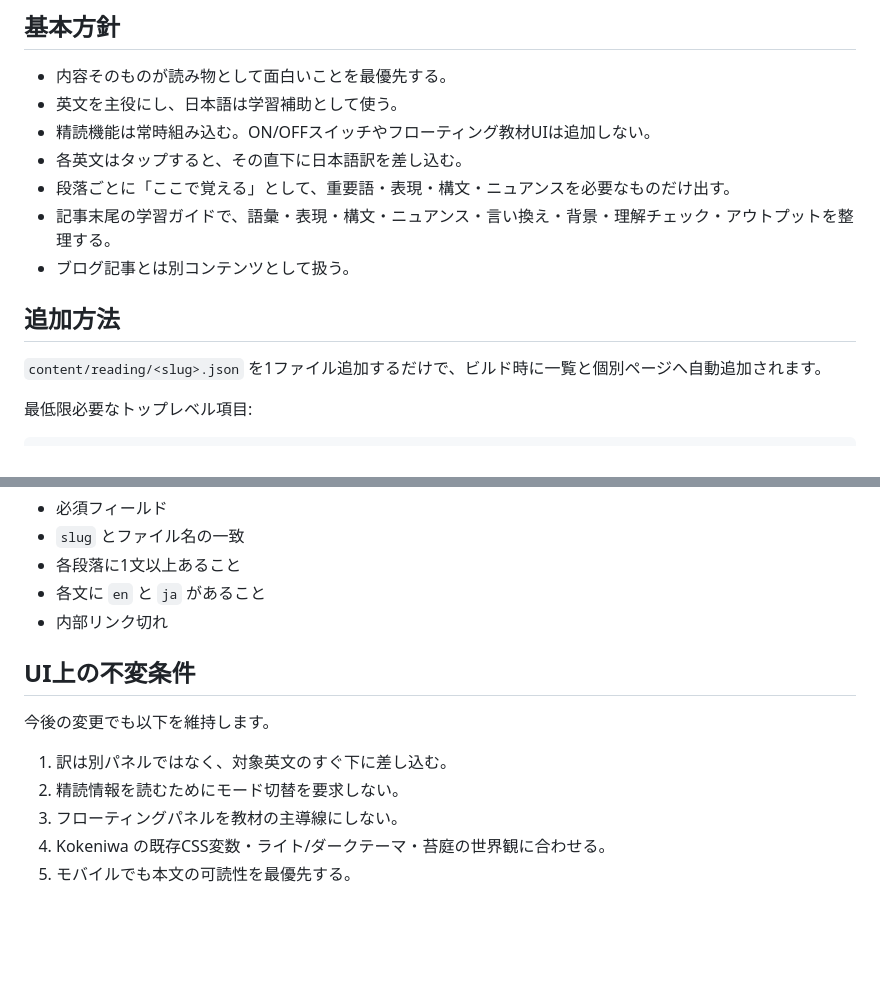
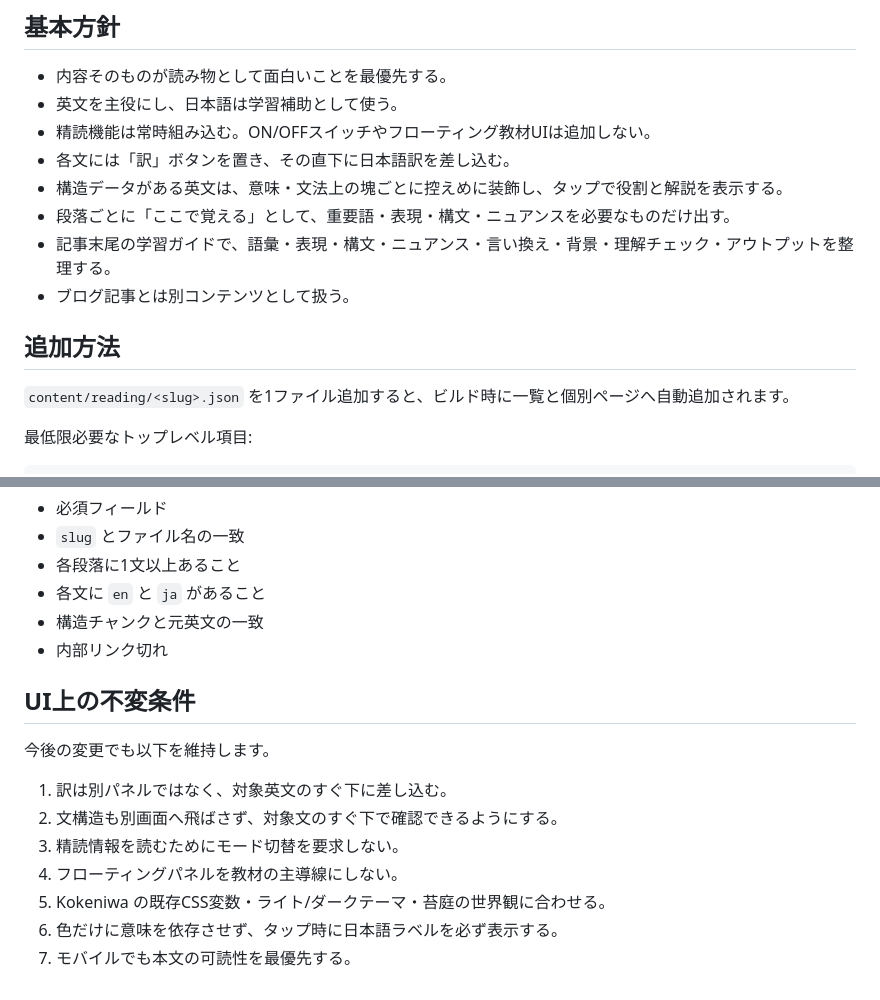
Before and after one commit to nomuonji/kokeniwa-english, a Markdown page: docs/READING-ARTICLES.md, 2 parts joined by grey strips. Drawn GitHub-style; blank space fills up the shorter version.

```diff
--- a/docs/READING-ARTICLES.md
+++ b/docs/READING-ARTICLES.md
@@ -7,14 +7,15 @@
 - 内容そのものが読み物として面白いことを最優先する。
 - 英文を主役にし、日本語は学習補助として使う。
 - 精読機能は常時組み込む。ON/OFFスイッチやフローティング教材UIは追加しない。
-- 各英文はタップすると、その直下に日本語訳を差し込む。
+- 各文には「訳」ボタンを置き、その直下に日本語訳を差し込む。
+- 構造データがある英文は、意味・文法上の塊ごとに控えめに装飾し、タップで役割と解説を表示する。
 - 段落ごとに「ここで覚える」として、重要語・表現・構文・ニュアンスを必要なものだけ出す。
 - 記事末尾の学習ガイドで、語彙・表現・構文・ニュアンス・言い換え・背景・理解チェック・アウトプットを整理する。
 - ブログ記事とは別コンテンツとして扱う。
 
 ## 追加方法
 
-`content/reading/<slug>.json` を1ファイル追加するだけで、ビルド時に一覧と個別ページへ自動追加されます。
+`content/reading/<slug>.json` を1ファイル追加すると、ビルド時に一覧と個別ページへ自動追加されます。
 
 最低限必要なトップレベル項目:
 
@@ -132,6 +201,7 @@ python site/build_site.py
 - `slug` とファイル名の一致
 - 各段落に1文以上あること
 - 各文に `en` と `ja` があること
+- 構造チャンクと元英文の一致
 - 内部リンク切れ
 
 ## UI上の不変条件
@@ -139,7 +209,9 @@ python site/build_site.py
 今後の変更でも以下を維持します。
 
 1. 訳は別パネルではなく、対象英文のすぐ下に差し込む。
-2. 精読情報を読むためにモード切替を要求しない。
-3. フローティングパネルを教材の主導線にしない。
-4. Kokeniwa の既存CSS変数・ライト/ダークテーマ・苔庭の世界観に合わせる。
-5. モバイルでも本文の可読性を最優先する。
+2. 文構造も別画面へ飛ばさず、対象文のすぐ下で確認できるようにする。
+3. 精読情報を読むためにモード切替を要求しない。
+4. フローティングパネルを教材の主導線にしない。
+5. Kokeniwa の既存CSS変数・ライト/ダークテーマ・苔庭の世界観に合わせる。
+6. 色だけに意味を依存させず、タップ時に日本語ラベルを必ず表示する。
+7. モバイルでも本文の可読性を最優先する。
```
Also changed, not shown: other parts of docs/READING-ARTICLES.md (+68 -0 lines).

==============================

Problem requirements » The material above must be printed exactly, with its pictures left out.

Solution for this exercise »
Before and after one commit to nomuonji/kokeniwa-english, a Markdown page: docs/READING-ARTICLES.md, 2 parts joined by grey strips. Drawn GitHub-style; blank space fills up the shorter version.

```diff
--- a/docs/READING-ARTICLES.md
+++ b/docs/READING-ARTICLES.md
@@ -7,14 +7,15 @@
 - 内容そのものが読み物として面白いことを最優先する。
 - 英文を主役にし、日本語は学習補助として使う。
 - 精読機能は常時組み込む。ON/OFFスイッチやフローティング教材UIは追加しない。
-- 各英文はタップすると、その直下に日本語訳を差し込む。
+- 各文には「訳」ボタンを置き、その直下に日本語訳を差し込む。
+- 構造データがある英文は、意味・文法上の塊ごとに控えめに装飾し、タップで役割と解説を表示する。
 - 段落ごとに「ここで覚える」として、重要語・表現・構文・ニュアンスを必要なものだけ出す。
 - 記事末尾の学習ガイドで、語彙・表現・構文・ニュアンス・言い換え・背景・理解チェック・アウトプットを整理する。
 - ブログ記事とは別コンテンツとして扱う。
 
 ## 追加方法
 
-`content/reading/<slug>.json` を1ファイル追加するだけで、ビルド時に一覧と個別ページへ自動追加されます。
+`content/reading/<slug>.json` を1ファイル追加すると、ビルド時に一覧と個別ページへ自動追加されます。
 
 最低限必要なトップレベル項目:
 
@@ -132,6 +201,7 @@ python site/build_site.py
 - `slug` とファイル名の一致
 - 各段落に1文以上あること
 - 各文に `en` と `ja` があること
+- 構造チャンクと元英文の一致
 - 内部リンク切れ
 
 ## UI上の不変条件
@@ -139,7 +209,9 @@ python site/build_site.py
 今後の変更でも以下を維持します。
 
 1. 訳は別パネルではなく、対象英文のすぐ下に差し込む。
-2. 精読情報を読むためにモード切替を要求しない。
-3. フローティングパネルを教材の主導線にしない。
-4. Kokeniwa の既存CSS変数・ライト/ダークテーマ・苔庭の世界観に合わせる。
-5. モバイルでも本文の可読性を最優先する。
+2. 文構造も別画面へ飛ばさず、対象文のすぐ下で確認できるようにする。
+3. 精読情報を読むためにモード切替を要求しない。
+4. フローティングパネルを教材の主導線にしない。
+5. Kokeniwa の既存CSS変数・ライト/ダークテーマ・苔庭の世界観に合わせる。
+6. 色だけに意味を依存させず、タップ時に日本語ラベルを必ず表示する。
+7. モバイルでも本文の可読性を最優先する。
```
Also changed, not shown: other parts of docs/READING-ARTICLES.md (+68 -0 lines).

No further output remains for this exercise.